During the dry summer months, outdoor watering increases our community’s daily average drinking water demand from 10 to 15 million gallons per day. This places an extra strain on the City’s drinking water supply. Watering lawns and landscapes accounts for 80-90% of the increase. Nearly half of this water is wasted due to evaporation loss, over-watering and run-off.
Pledge to Reduce Your Outdoor Watering
Would you like to reduce your outdoor watering to save money, time, and a valuable natural resource? Complete our water conservation pledge to learn more about saving water and to get some FREE outdoor water conservation tools mailed to your home (if you are a City water customer). Completing the pledge takes less than five minutes.
Smart Watering Tips
- Follow the voluntary summer watering schedule. Bellingham residents are asked to limit watering from June 1 to September 15 annually to reduce stress on the City’s drinking water supply.
- The average lawn requires only one inch of water per week to stay green.
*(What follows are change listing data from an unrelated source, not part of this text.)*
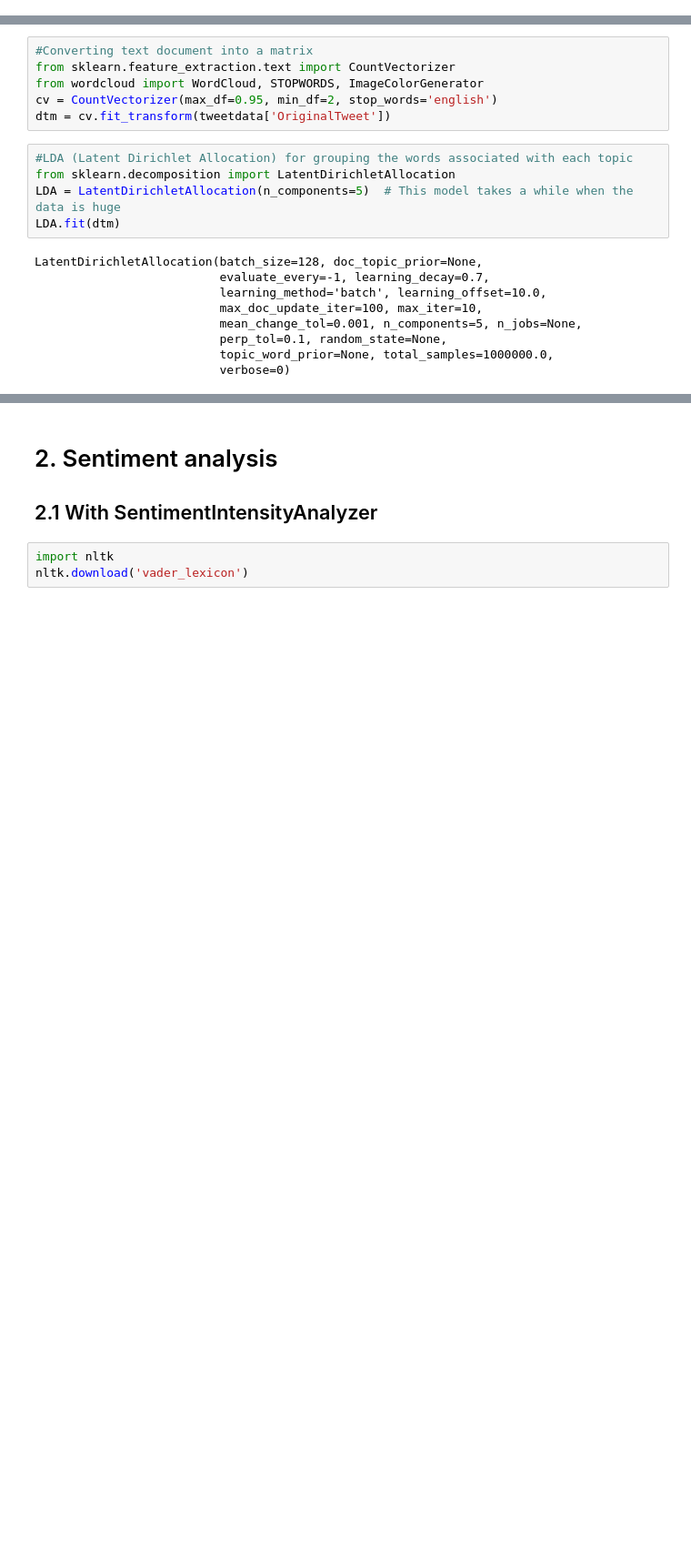
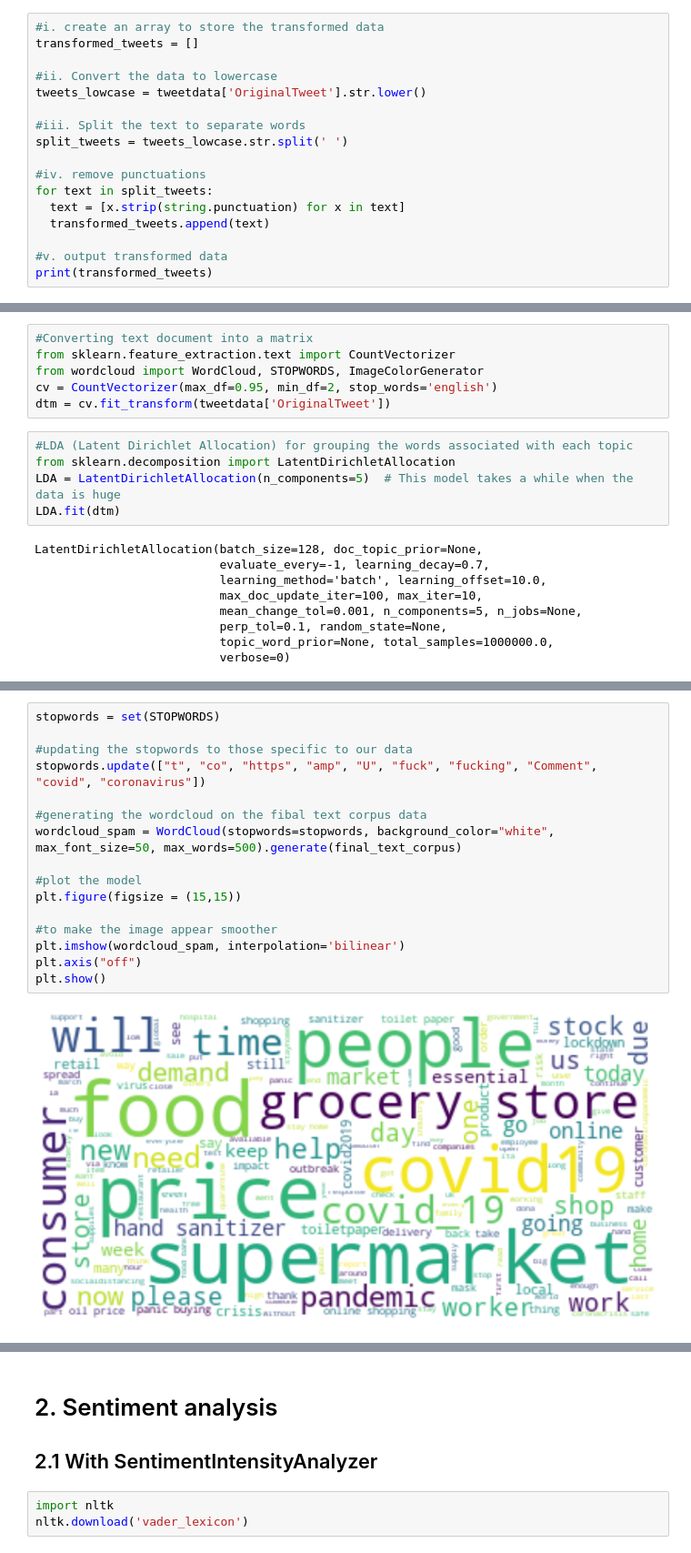
Before and after one commit to coramusungu/Text-Analytics, a Jupyter notebook: Text_Analytics.ipynb, the cells around one changed output, grey strips where cells are left out. Shown at 91% size. Drawn from its saved outputs; the diff is of its cells as text; blank space fills up the shorter version.

```diff
--- a/Text_Analytics.ipynb
+++ b/Text_Analytics.ipynb
@@ -84,0 +81,17 @@ show_wordcloud(df['OriginalTweet'], title = 'Prevalent words in Tweets')
+# %%
+#i. create an array to store the transformed data
+transformed_tweets = []
+
+#ii. Convert the data to lowercase
+tweets_lowcase = tweetdata['OriginalTweet'].str.lower()
+
+#iii. Split the text to separate words
+split_tweets = tweets_lowcase.str.split(' ')
+
+#iv. remove punctuations
+for text in split_tweets:
+  text = [x.strip(string.punctuation) for x in text]
+  transformed_tweets.append(text)
+
+#v. output transformed data
+print(transformed_tweets)
@@ -171,0 +322,18 @@ tweetdata.head(10)
+# %%
+stopwords = set(STOPWORDS)
+
+#updating the stopwords to those specific to our data
+stopwords.update(["t", "co", "https", "amp", "U", "fuck", "fucking", "Comment", "covid", "coronavirus"])
+
+#generating the wordcloud on the fibal text corpus data
+wordcloud_spam = WordCloud(stopwords=stopwords, background_color="white", max_font_size=50, max_words=500).generate(final_text_corpus)
+
+#plot the model
+plt.figure(figsize = (15,15))
+
+#to make the image appear smoother
+plt.imshow(wordcloud_spam, interpolation='bilinear')
+plt.axis("off")
+plt.show()
+# %% [output]
+[figure, added]
```
Also changed, not shown: parts of 58 cells of this notebook.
Overwatering doesn’t improve your lawn’s health and results in runoff and water waste.
- Regularly check and adjust your sprinklers. Water only your lawn and not the pavement. See if you qualify for an irrigation controller rebate.
- In order to reduce the amount of water lost to evaporation, the best time to water your lawn is in the mornings between 7am-10am.
- Mow your lawn with blades set high; grass that is 2” to 3” tall promotes a healthier root system and helps retain soil moisture.
- Consider replacing lawn with native plants to use less water, fewer chemicals, and eliminate mowing.
- Use a commercial car wash to wash your car. They use water more efficiently by treating it and reusing it.
Find more outdoor water conservation tips.
Water Conservation for Irrigation Systems
Irrigation systems have ample opportunities to waste water therefore ample opportunities to implement water conservation practices. The Irrigation System Best Management Practices guide outlines 13 best management practices to help improve the functionality of your irrigation system and conserve water at the same time.
- Water-wise Gardening (PDF)
- Native Plants for your Northwest Garden (PDF)
- Native Plants of Western Washington (PDF)
- Naturals in the Perennial Garden (PDF)
- Soaker Hoses (PDF)
- Drip Irrigation (PDF)
- Winterize Your Water System (PDF)
- Rainwater Harvesting